The news was first aired in Italian, with Somali shows being added shortly after.

During the 1960s, Radio Mogadishu was updated with support from the Soviet Union and started airing in Amharic, Oromo, Somali, and Italian.

War breaks out

The station shut down shortly after the beginning of Somalia’s civil war in 1991. The building was then taken over by conflicting groups. In 1993, the archives were harmed during fighting between one faction and foreign peacekeepers stationed in the city.

The country’s widespread violence resulted in significant damage to Somalia’s cultural legacy. Museums were emptied of their artifacts, either destroyed or sold illegally, and the contents of Radio Mogadishu’s vaults were specifically targeted.

Most of the magnetic, reel-to-reel tapes in the Radio Mogadishu archives, which consist of Somali-language recordings, records, and some manuscripts, were able to withstand the war. However, the collection of foreign language materials was not as lucky.

Digitizing analog recordings is painstaking and time-consuming work.

UN Photo/Mukhtar Nuur

Converting traditional recordings to a digital format requires meticulous effort and a significant amount of time.

Digital hopes

The implementation of digital technology has revitalized Radio Mogadishu, however its physical records have been deteriorating quickly.

According to Somalia’s federal Minister of Information, Culture, and Tourism, Daud Aweis, the delicate reel-to-reel tapes made from materials such as acetate, polyester, or polyvinyl chloride (PVC) are vulnerable to distortion and deterioration.

He stated that this is the sole record for the country following the civil war. If we fail to conserve it, it will only exist in photographs as time goes by.

Abdifatah Dahir Jeyte, director of Radio Mogadishu, expressed similar worries.

It is crucial to take immediate action in order to protect the rich history, language, culture, and literature of the Somali nation that is preserved in these archives. The archives of Radio Mogadishu are extensive, holding approximately 225,000 tapes and vinyl records. However, the process of converting them to digital form is not yet finished and only covers less than 30% of the total content.

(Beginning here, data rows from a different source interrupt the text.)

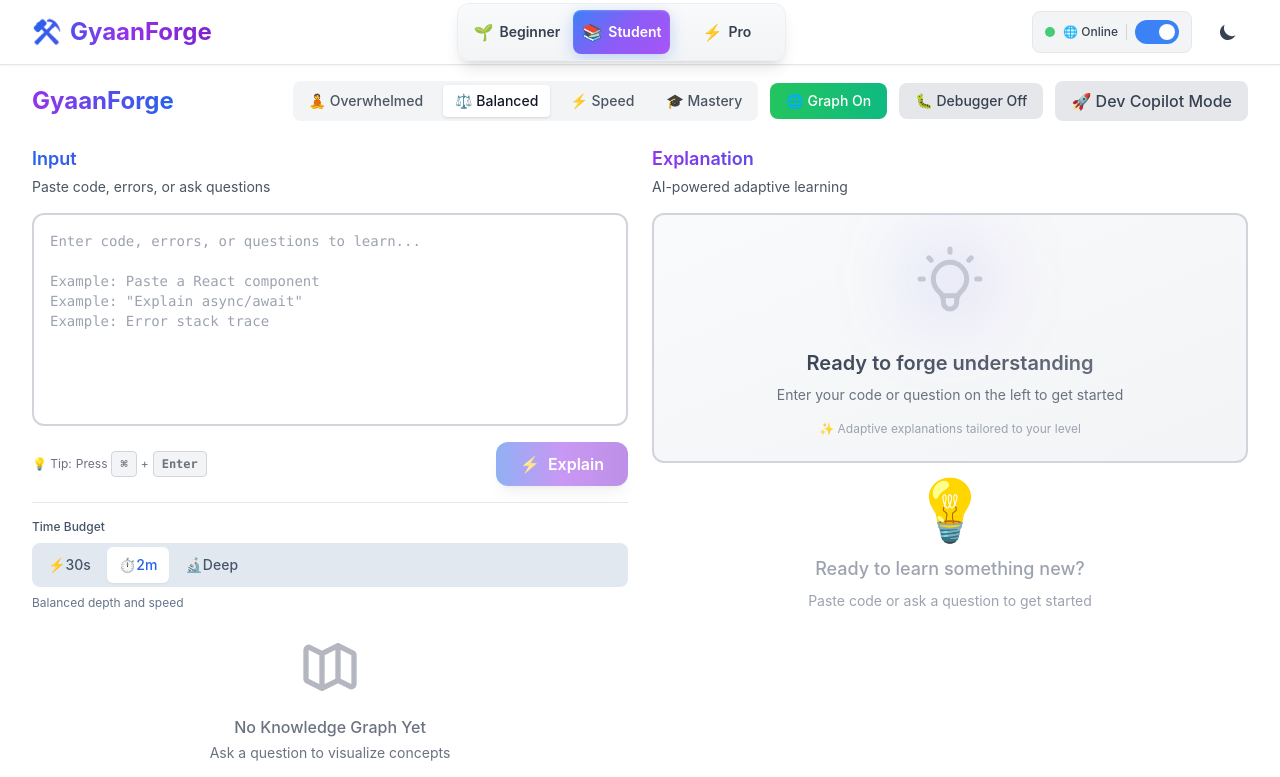
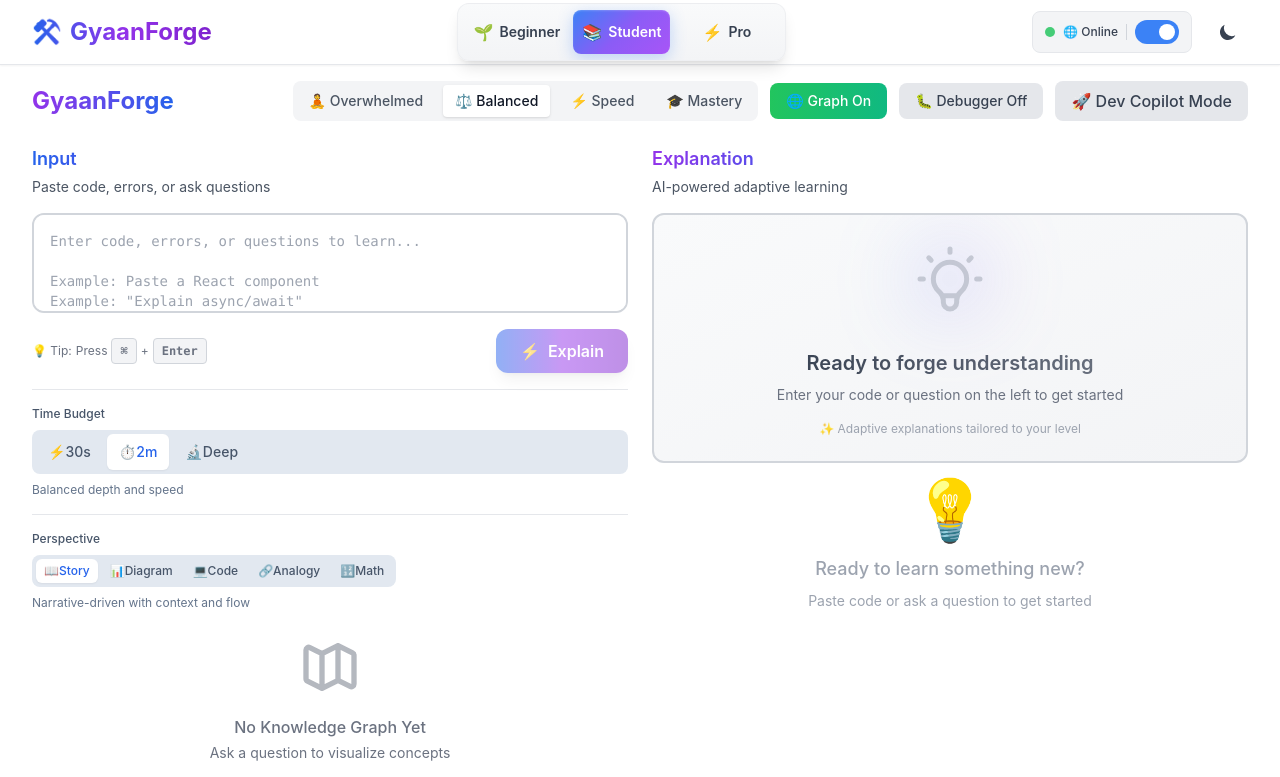
Before and after one commit to Navneet-55/demo1011, a Next.js app: page / in a window 1280 px wide. Shown: the top 777 px of the page. Built offline with nearby package versions, Linux system fonts and the light colour scheme.

Commit message:
feat: add PerspectiveControl and FutureYouToggle components for enhanced session interaction

```diff
--- a/app/page.tsx
+++ b/app/page.tsx
@@ -12,6 +12,8 @@ import { ConceptExplorer } from '@/components/ConceptExplorer'
 import { ErrorDebugger } from '@/components/ErrorDebugger'
 import { ErrorInput } from '@/components/ErrorInput'
 import { TimeboxControl } from '@/components/TimeboxControl'
+import { PerspectiveControl } from '@/components/PerspectiveControl'
+import { FutureYouToggle } from '@/components/FutureYouToggle'
 import { useMode } from '@/components/ModeProvider'
 import { useOnlineOffline } from '@/contexts/OnlineOfflineContext'
 import { useKnowledgeGraph } from '@/contexts/KnowledgeGraphContext'
@@ -340,6 +342,11 @@ export default function Home() {
                 <TimeboxControl />
               </div>
 
+              {/* Feature #5: Perspective Control */}
+              <div className="mt-4 pt-4 border-t border-gray-200 dark:border-gray-700">
+                <PerspectiveControl />
+              </div>
+
               {/* Error Input Section */}
               {showErrorDebugger && (
                 <div className="mt-4 pt-4 border-t border-gray-200 dark:border-gray-700">
--- /dev/null
+++ b/components/FutureYouToggle.tsx
@@ -0,0 +1,44 @@
+/**
+ * Future-You Toggle
+ * UI: checkbox toggle; reads/writes to context
+ * Feature #10
+ */
+
+'use client'
+
+import React from 'react'
+import { useLearningSession } from '@/contexts/LearningSessionContext'
+
+export function FutureYouToggle() {
+  const { state, setFutureYou } = useLearningSession()
+
+  return (
+    <div className="flex flex-col gap-2">
+      <label className="flex items-center gap-3 cursor-pointer group">
+        <div className="relative">
+          <input
+            type="checkbox"
+            checked={state.futureYou}
+            onChange={(e) => setFutureYou(e.target.checked)}
+            className="sr-only peer"
+          />
+          <div className="w-11 h-6 bg-slate-300 dark:bg-slate-600 rounded-full peer peer-checked:bg-gradient-to-r peer-checked:from-blue-500 peer-checked:to-purple-500 transition-all"></div>
+          <div className="absolute left-1 top-1 w-4 h-4 bg-white rounded-full transition-transform peer-checked:translate-x-5 shadow-sm"></div>
+        </div>
+        <div className="flex-1">
+          <div className="flex items-center gap-2">
+            <span className="text-sm font-medium text-slate-700 dark:text-slate-300">
+              Future-You Mode
+            </span>
+            <span className="text-lg">{state.futureYou ? '🚀' : '⏳'}</span>
+          </div>
+          <p className="text-xs text-slate-500 dark:text-slate-400 mt-0.5">
+            {state.futureYou
+              ? 'Speaking as you in 6 months, teaching past-you'
+              : 'Standard explanation mode'}
+          </p>
+        </div>
+      </label>
+    </div>
+  )
+}
--- /dev/null
+++ b/components/PerspectiveControl.tsx
@@ -0,0 +1,47 @@
+/**
+ * Perspective Control
+ * UI: Story / Diagram / Code / Analogy / Math selector; reads/writes to context
+ * Feature #5
+ */
+
+'use client'
+
+import React from 'react'
+import { SegmentedControl } from '@/components/ui/index'
+import { useLearningSession } from '@/contexts/LearningSessionContext'
+import { Perspective } from '@/types'
+
+export function PerspectiveControl() {
+  const { state, setPerspective } = useLearningSession()
+
+  const options: Array<{ label: string; value: Perspective; icon: React.ReactNode }> = [
+    { label: 'Story', value: 'story', icon: '📖' },
+    { label: 'Diagram', value: 'diagram', icon: '📊' },
+    { label: 'Code', value: 'code', icon: '💻' },
+    { label: 'Analogy', value: 'analogy', icon: '🔗' },
+    { label: 'Math', value: 'math', icon: '🔢' },
+  ]
+
+  return (
+    <div className="flex flex-col gap-2">
+      <label className="text-xs font-medium text-slate-600 dark:text-slate-400">
+        Perspective
+      </label>
+      <div className="overflow-x-auto">
+        <SegmentedControl
+          options={options}
+          value={state.perspective}
+          onChange={setPerspective}
+          size="sm"
+        />
+      </div>
+      <p className="text-xs text-slate-500 dark:text-slate-400">
+        {state.perspective === 'story' && 'Narrative-driven with context and flow'}
+        {state.perspective === 'diagram' && 'Visual descriptions and structure'}
+        {state.perspective === 'code' && 'Code-first with implementation details'}
+        {state.perspective === 'analogy' && 'Real-world comparisons and metaphors'}
+        {state.perspective === 'math' && 'Mathematical notation and formulas'}
+      </p>
+    </div>
+  )
+}
```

In 2013, the French government, African Union, United Nations, and Somalia’s information ministry provided support for the initial efforts to digitize materials. The goal was to safeguard the collection and provide access to the music, speeches, plays, and prayers for a generation who had not experienced the vibrancy of Somalia before the war.

However, the effort was unsuccessful as only a fraction of the items were successfully digitized.

Radio Mogadishu is now broadcasting using digital technology.

I am not able to reword this as it is a photo/credit.

The new method of broadcasting for Radio Mogadishu is through digital technology.

The United Nations mission is to protect and preserve valuable cultural artifacts.

The United Nations in Somalia has been collaborating with the Government’s information ministry to investigate potential solutions for the pressing issue of digitizing Radio Mogadishu’s archives.

Kirsten Young, the head of the Human Rights and Protection Group at the UN Assistance Mission in Somalia (UNSOM), stated that Radio Mogadishu’s open-reel tape collection is a valuable cultural asset that would benefit all Somalis.

She stated that radio remains crucial for obtaining information in Somalia, and having the ability to access these extensive archives would allow for recent events to be brought directly into the homes of numerous Somalis.